Activity. Everything in the listing that follows should be reproduced exactly except the pictures.

Segment Open

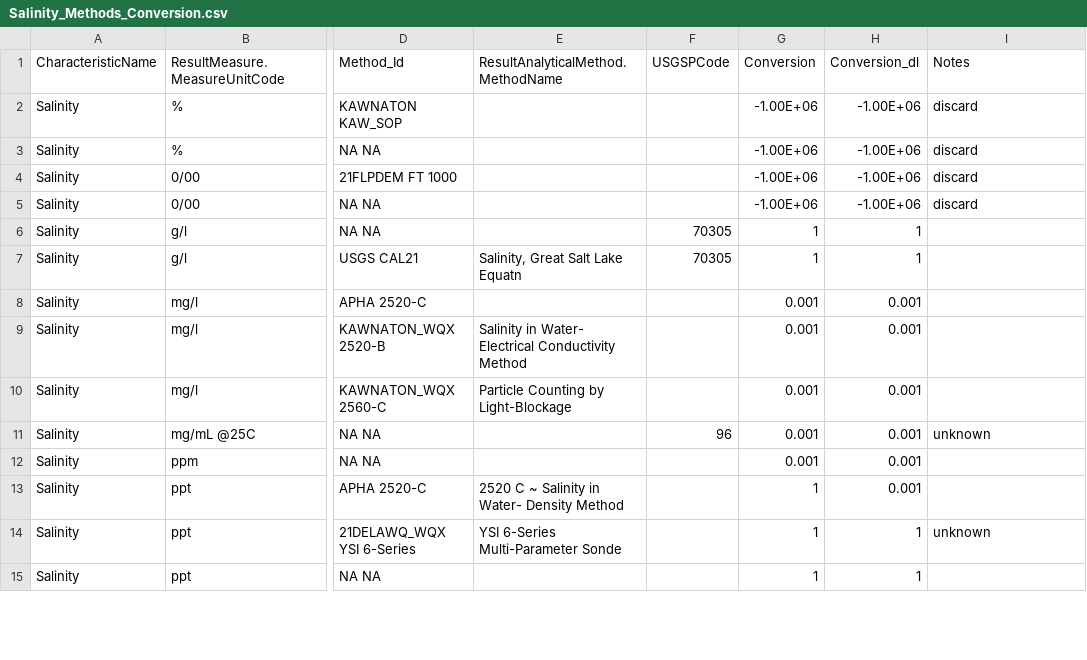
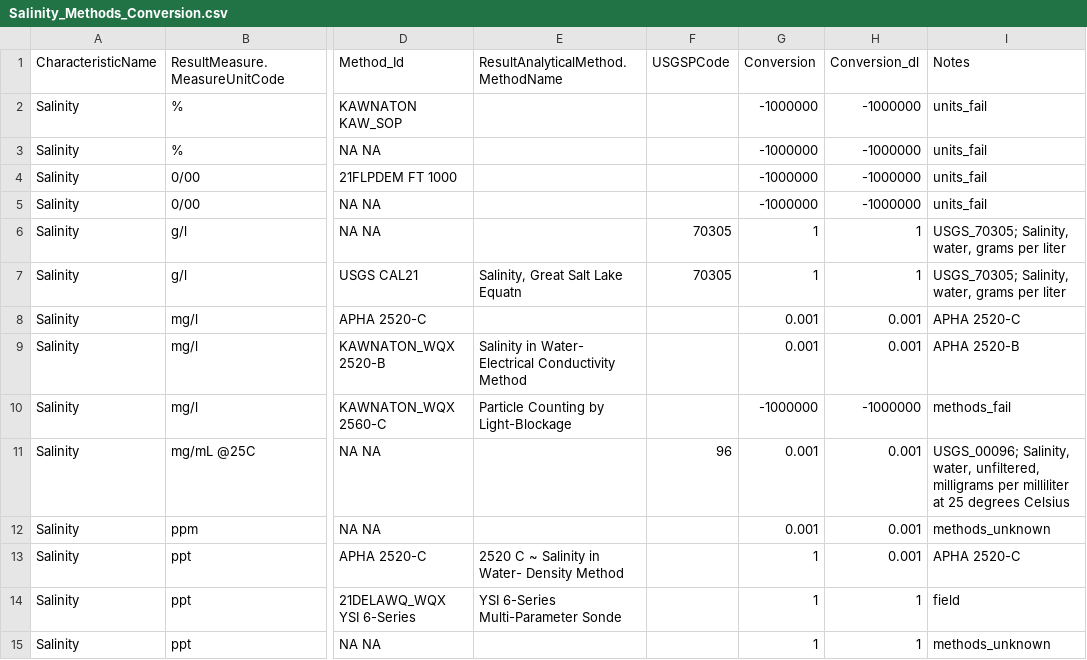
Before and after one commit to cont-limno/lagos_database, a CSV file: conversion_files/Salinity_Methods_Conversion.csv, drawn as a sheet; only a part is shown, gaps mark what is left out; the diff covers the shown part only; the diff names each change by its address in the sheet, - before the commit and + after, or states it on an @@ line.

Commit message:
Update Salinity_Methods_Conversion.csv
Tidied up; assumed g/L ~ ppt ~ ppth ~ PSS ~PSU

```diff
--- a/conversion_files/Salinity_Methods_Conversion.csv
+++ b/conversion_files/Salinity_Methods_Conversion.csv
-G2:G5 (Conversion): -1.00E+06
+G2:G5 (Conversion): -1000000
-H2:H5 (Conversion_dl): -1.00E+06
+H2:H5 (Conversion_dl): -1000000
-I2:I5 (Notes): discard
+I2:I5 (Notes): units_fail
-I6:I7 (Notes): (empty)
+I6:I7 (Notes): USGS_70305; Salinity, water, grams per liter
-I8 (Notes): (empty)
+I8 (Notes): APHA 2520-C
-I9 (Notes): (empty)
+I9 (Notes): APHA 2520-B
-G10 (Conversion): 0.001
+G10 (Conversion): -1000000
-H10 (Conversion_dl): 0.001
+H10 (Conversion_dl): -1000000
-I10 (Notes): (empty)
+I10 (Notes): methods_fail
-I11 (Notes): unknown
+I11 (Notes): USGS_00096; Salinity, water, unfiltered, milligrams per milliliter at 25 degrees Celsius
-I12 (Notes): (empty)
+I12 (Notes): methods_unknown
-I13 (Notes): (empty)
+I13 (Notes): APHA 2520-C
-I14 (Notes): unknown
+I14 (Notes): field
-I15 (Notes): (empty)
+I15 (Notes): methods_unknown
```
Also changed, not shown: 117 edited cells elsewhere in this file.
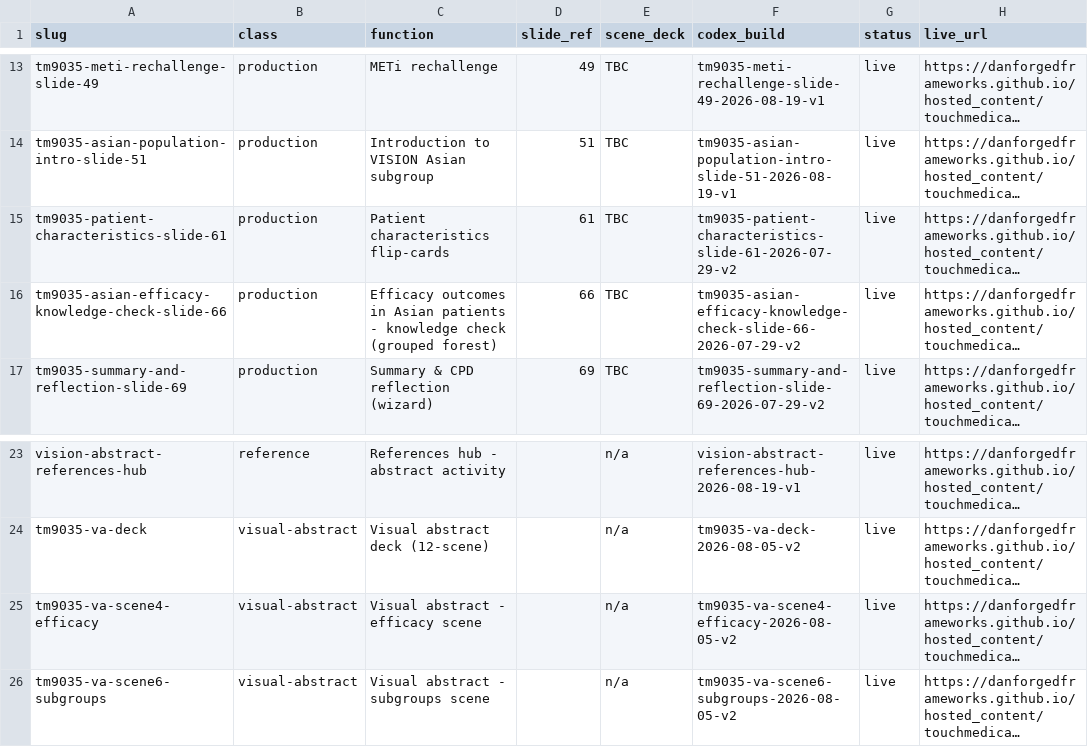
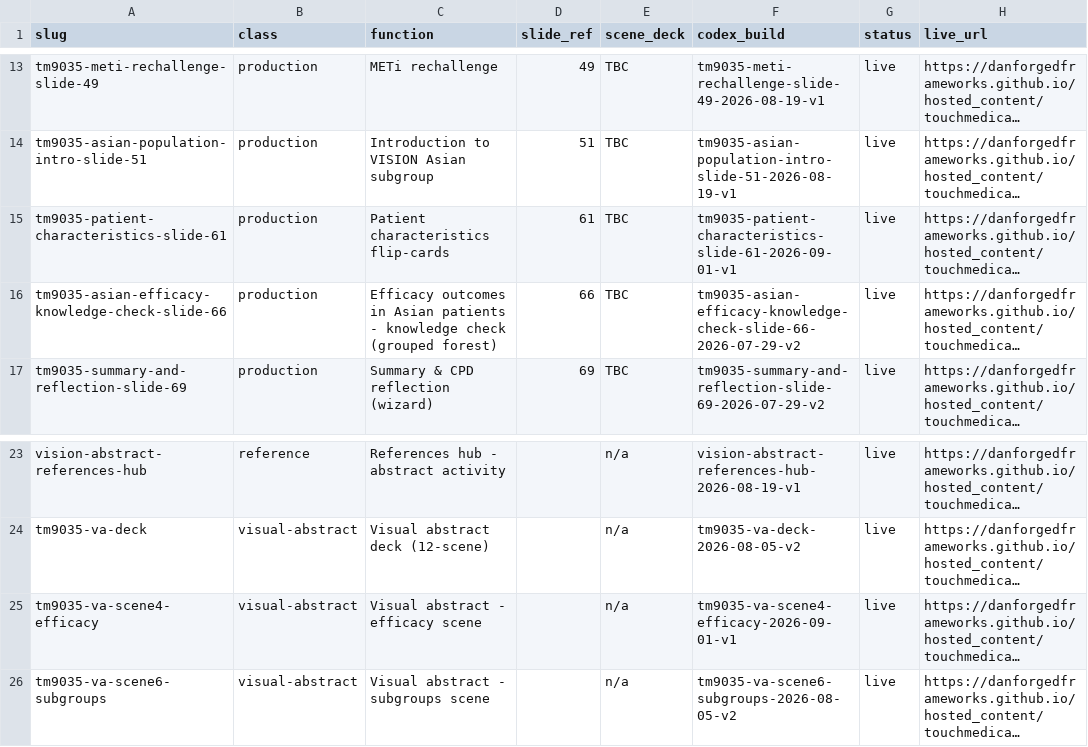
Before and after one commit to DanForgedFrameworks/hosted_content, a CSV file: touchmedical/REGISTER.csv, drawn as a sheet; only a part is shown, gaps mark what is left out; long unchanged cells end in …; the diff names each change by its address in the sheet, - before the commit and + after, or states it on an @@ line.

```diff
--- a/touchmedical/REGISTER.csv
+++ b/touchmedical/REGISTER.csv
-F15 (codex_build): tm9035-patient-characteristics-slide-61-2026-07-29-v2
+F15 (codex_build): tm9035-patient-characteristics-slide-61-2026-09-01-v1
-F25 (codex_build): tm9035-va-scene4-efficacy-2026-08-05-v2
+F25 (codex_build): tm9035-va-scene4-efficacy-2026-09-01-v1
```
Also changed, not shown: 2 other files.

Segment Closed

Your response.
Before and after one commit to cont-limno/lagos_database, a CSV file: conversion_files/Salinity_Methods_Conversion.csv, drawn as a sheet; only a part is shown, gaps mark what is left out; the diff covers the shown part only; the diff names each change by its address in the sheet, - before the commit and + after, or states it on an @@ line.

Commit message:
Update Salinity_Methods_Conversion.csv
Tidied up; assumed g/L ~ ppt ~ ppth ~ PSS ~PSU

```diff
--- a/conversion_files/Salinity_Methods_Conversion.csv
+++ b/conversion_files/Salinity_Methods_Conversion.csv
-G2:G5 (Conversion): -1.00E+06
+G2:G5 (Conversion): -1000000
-H2:H5 (Conversion_dl): -1.00E+06
+H2:H5 (Conversion_dl): -1000000
-I2:I5 (Notes): discard
+I2:I5 (Notes): units_fail
-I6:I7 (Notes): (empty)
+I6:I7 (Notes): USGS_70305; Salinity, water, grams per liter
-I8 (Notes): (empty)
+I8 (Notes): APHA 2520-C
-I9 (Notes): (empty)
+I9 (Notes): APHA 2520-B
-G10 (Conversion): 0.001
+G10 (Conversion): -1000000
-H10 (Conversion_dl): 0.001
+H10 (Conversion_dl): -1000000
-I10 (Notes): (empty)
+I10 (Notes): methods_fail
-I11 (Notes): unknown
+I11 (Notes): USGS_00096; Salinity, water, unfiltered, milligrams per milliliter at 25 degrees Celsius
-I12 (Notes): (empty)
+I12 (Notes): methods_unknown
-I13 (Notes): (empty)
+I13 (Notes): APHA 2520-C
-I14 (Notes): unknown
+I14 (Notes): field
-I15 (Notes): (empty)
+I15 (Notes): methods_unknown
```
Also changed, not shown: 117 edited cells elsewhere in this file.
Before and after one commit to DanForgedFrameworks/hosted_content, a CSV file: touchmedical/REGISTER.csv, drawn as a sheet; only a part is shown, gaps mark what is left out; long unchanged cells end in …; the diff names each change by its address in the sheet, - before the commit and + after, or states it on an @@ line.

```diff
--- a/touchmedical/REGISTER.csv
+++ b/touchmedical/REGISTER.csv
-F15 (codex_build): tm9035-patient-characteristics-slide-61-2026-07-29-v2
+F15 (codex_build): tm9035-patient-characteristics-slide-61-2026-09-01-v1
-F25 (codex_build): tm9035-va-scene4-efficacy-2026-08-05-v2
+F25 (codex_build): tm9035-va-scene4-efficacy-2026-09-01-v1
```
Also changed, not shown: 2 other files.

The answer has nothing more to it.